WHAT IS NEEDED
Copy out all of the records. Keep every word exact.

*** MATERIAL FOR THE TASK

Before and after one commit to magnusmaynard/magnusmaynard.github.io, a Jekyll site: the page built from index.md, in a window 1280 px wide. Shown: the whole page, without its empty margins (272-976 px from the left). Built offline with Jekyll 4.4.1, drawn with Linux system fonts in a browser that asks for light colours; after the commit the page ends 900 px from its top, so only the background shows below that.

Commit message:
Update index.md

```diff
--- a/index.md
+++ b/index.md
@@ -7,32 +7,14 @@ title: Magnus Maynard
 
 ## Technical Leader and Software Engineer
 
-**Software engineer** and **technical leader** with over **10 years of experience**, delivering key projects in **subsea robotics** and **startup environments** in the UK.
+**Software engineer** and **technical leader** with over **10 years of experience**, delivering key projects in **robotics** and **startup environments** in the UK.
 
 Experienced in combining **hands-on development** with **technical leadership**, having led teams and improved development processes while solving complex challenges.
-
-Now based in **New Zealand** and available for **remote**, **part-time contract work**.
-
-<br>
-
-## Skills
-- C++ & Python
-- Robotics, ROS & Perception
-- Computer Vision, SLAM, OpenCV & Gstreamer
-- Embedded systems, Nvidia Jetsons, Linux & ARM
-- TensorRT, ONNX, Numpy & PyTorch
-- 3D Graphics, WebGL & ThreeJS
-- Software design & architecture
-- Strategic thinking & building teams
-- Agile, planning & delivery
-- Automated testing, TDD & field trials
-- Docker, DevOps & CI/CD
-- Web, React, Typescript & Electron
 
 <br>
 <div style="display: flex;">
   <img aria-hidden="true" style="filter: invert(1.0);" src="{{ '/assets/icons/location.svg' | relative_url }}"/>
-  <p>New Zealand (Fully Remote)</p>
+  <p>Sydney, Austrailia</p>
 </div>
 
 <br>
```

******

THE ANSWER
Before and after one commit to magnusmaynard/magnusmaynard.github.io, a Jekyll site: the page built from index.md, in a window 1280 px wide. Shown: the whole page, without its empty margins (272-976 px from the left). Built offline with Jekyll 4.4.1, drawn with Linux system fonts in a browser that asks for light colours; after the commit the page ends 900 px from its top, so only the background shows below that.

Commit message:
Update index.md

```diff
--- a/index.md
+++ b/index.md
@@ -7,32 +7,14 @@ title: Magnus Maynard
 
 ## Technical Leader and Software Engineer
 
-**Software engineer** and **technical leader** with over **10 years of experience**, delivering key projects in **subsea robotics** and **startup environments** in the UK.
+**Software engineer** and **technical leader** with over **10 years of experience**, delivering key projects in **robotics** and **startup environments** in the UK.
 
 Experienced in combining **hands-on development** with **technical leadership**, having led teams and improved development processes while solving complex challenges.
-
-Now based in **New Zealand** and available for **remote**, **part-time contract work**.
-
-<br>
-
-## Skills
-- C++ & Python
-- Robotics, ROS & Perception
-- Computer Vision, SLAM, OpenCV & Gstreamer
-- Embedded systems, Nvidia Jetsons, Linux & ARM
-- TensorRT, ONNX, Numpy & PyTorch
-- 3D Graphics, WebGL & ThreeJS
-- Software design & architecture
-- Strategic thinking & building teams
-- Agile, planning & delivery
-- Automated testing, TDD & field trials
-- Docker, DevOps & CI/CD
-- Web, React, Typescript & Electron
 
 <br>
 <div style="display: flex;">
   <img aria-hidden="true" style="filter: invert(1.0);" src="{{ '/assets/icons/location.svg' | relative_url }}"/>
-  <p>New Zealand (Fully Remote)</p>
+  <p>Sydney, Austrailia</p>
 </div>
 
 <br>
```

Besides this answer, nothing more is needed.